St. Pete Police Chief Anthony Holloway now says the department will move forward with plans to implement body cameras … eventually.
“Right now there are a lot of problems with body cameras,” Holloway said in a YouTube video posted on the agency’s Facebook page last week. “Everyone’s trying to come up with the right policy to protect the privacy of the officer and also to protect the privacy of the citizen.”
“If I go into your home and burglary and nothing happens, your neighbor then could ask for a copy of that tape and they can see everything that’s in your home. I don’t feel comfortable with that at this time – who am I giving this to?”
The video statement, obviously edited for time, is reminiscent of Holloway’s previous thoughts on body cameras, though his stance does seem to have loosened a bit.

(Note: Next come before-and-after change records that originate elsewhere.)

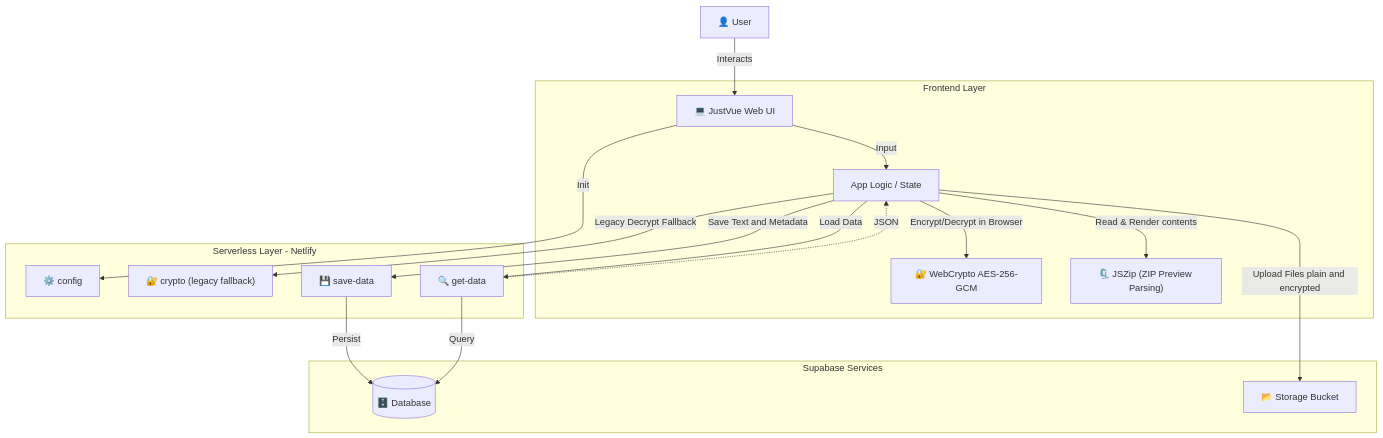
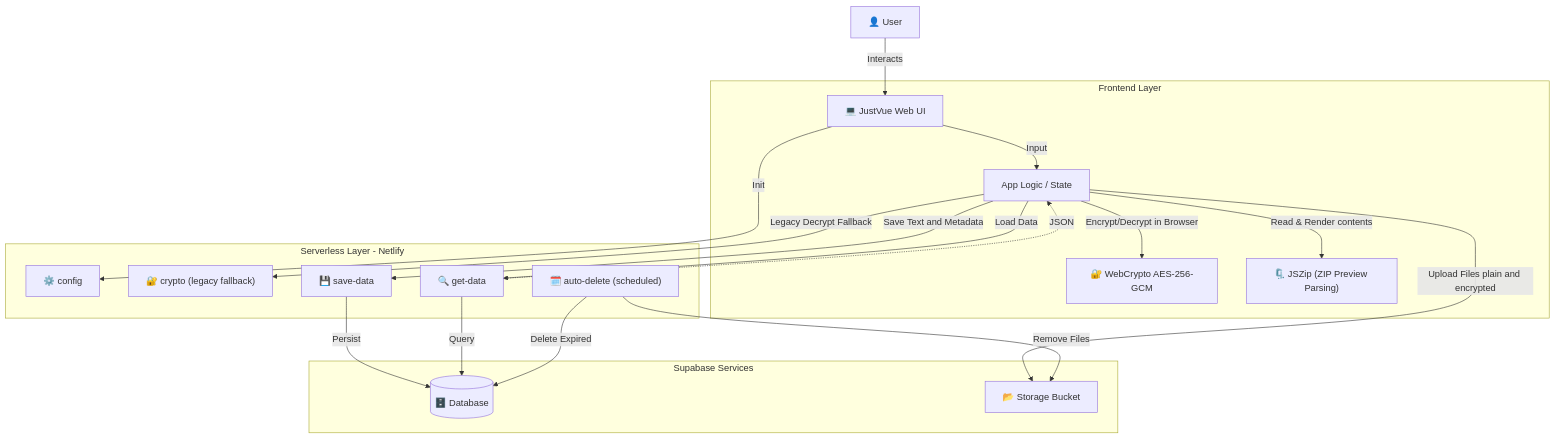
Before and after one commit to Surventurer/JustVue: the diagram in README.md, drawn with Mermaid. The commit also changed other lines of this file, not shown here.

Commit message:
docs: add documentation for 30-day auto-delete feature and IST timestamps to README

````diff
--- a/README.md
+++ b/README.md
@@ -54,39 +63,42 @@
 ```mermaid
 flowchart TD
     User["👤 User"] -->|Interacts| UI["💻 JustVue Web UI"]
     
     subgraph Frontend ["Frontend Layer"]
         UI
         Logic["App Logic / State"]
         Crypto["🔐 WebCrypto AES-256-GCM"]
         Zipping["🗜️ JSZip (ZIP Preview Parsing)"]
     end
     
     subgraph Backend ["Serverless Layer - Netlify"]
         Config["⚙️ config"]
         ServerCrypto["🔐 crypto (legacy fallback)"]
         Save["💾 save-data"]
         Get["🔍 get-data"]
+        AutoDel["🗓️ auto-delete (scheduled)"]
     end
     
     subgraph Database ["Supabase Services"]
         DB[("🗄️ Database")]
         Storage["📂 Storage Bucket"]
     end
     
     UI -->|Init| Config
     UI -->|Input| Logic
     
     Logic -->|Encrypt/Decrypt in Browser| Crypto
     Logic -->|Read & Render contents| Zipping
     Logic -->|Upload Files plain and encrypted| Storage
     Logic -->|Save Text and Metadata| Save
     
     Logic -->|Legacy Decrypt Fallback| ServerCrypto
     
     Save -->|Persist| DB
     Get -->|Query| DB
+    AutoDel -->|Delete Expired| DB
+    AutoDel -->|Remove Files| Storage
     
     Logic -->|Load Data| Get
     Get -.->|JSON| Logic
 ```
````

In a January speech at Suncoast Tiger Bay, Holloway did call the technology inevitable, but favored dash cams on police cruisers instead. During that speech he said body cameras wouldn’t increase trust among citizens.
“How many times was it that everybody watching instant replay saw three different things?” Holloway asked.
The police chief noted several problems with body cameras that have yet to be worked out, including privacy concerns.
In that regard, Holloway’s position doesn’t seem to have evolved all that much, but instead of referring to them in terms of inevitable, which implies implementation far down the road, Holloway now seems to be evaluating the technology for a sooner-rather-than-later approach.
“We’re going to let other agencies do their testing, figure out what policies their writing and then make sure the courts are in agreement with these policies to protect not only the officer’s privacy but the citizen’s privacy and then we’ll move forward,” Holloway said in the most recent video.
Holloway also said the agency needs to evaluate cost.
“The cameras are very cheap,” Holloway said. “But as we start storing all this information – how much is it going to cost? How long are we going to have to store it and then who are we going to give this information to once it is stored?”
Instead of mentioning the viability of dash cams in lieu of body cams, Holloway called them “a great technology” that will “help us out.”
Proponents of body cameras for police officers argue dash cams aren’t enough because they only show what is happening directly in front of the police car and often miss parts of situations that happen out of the camera’s scope.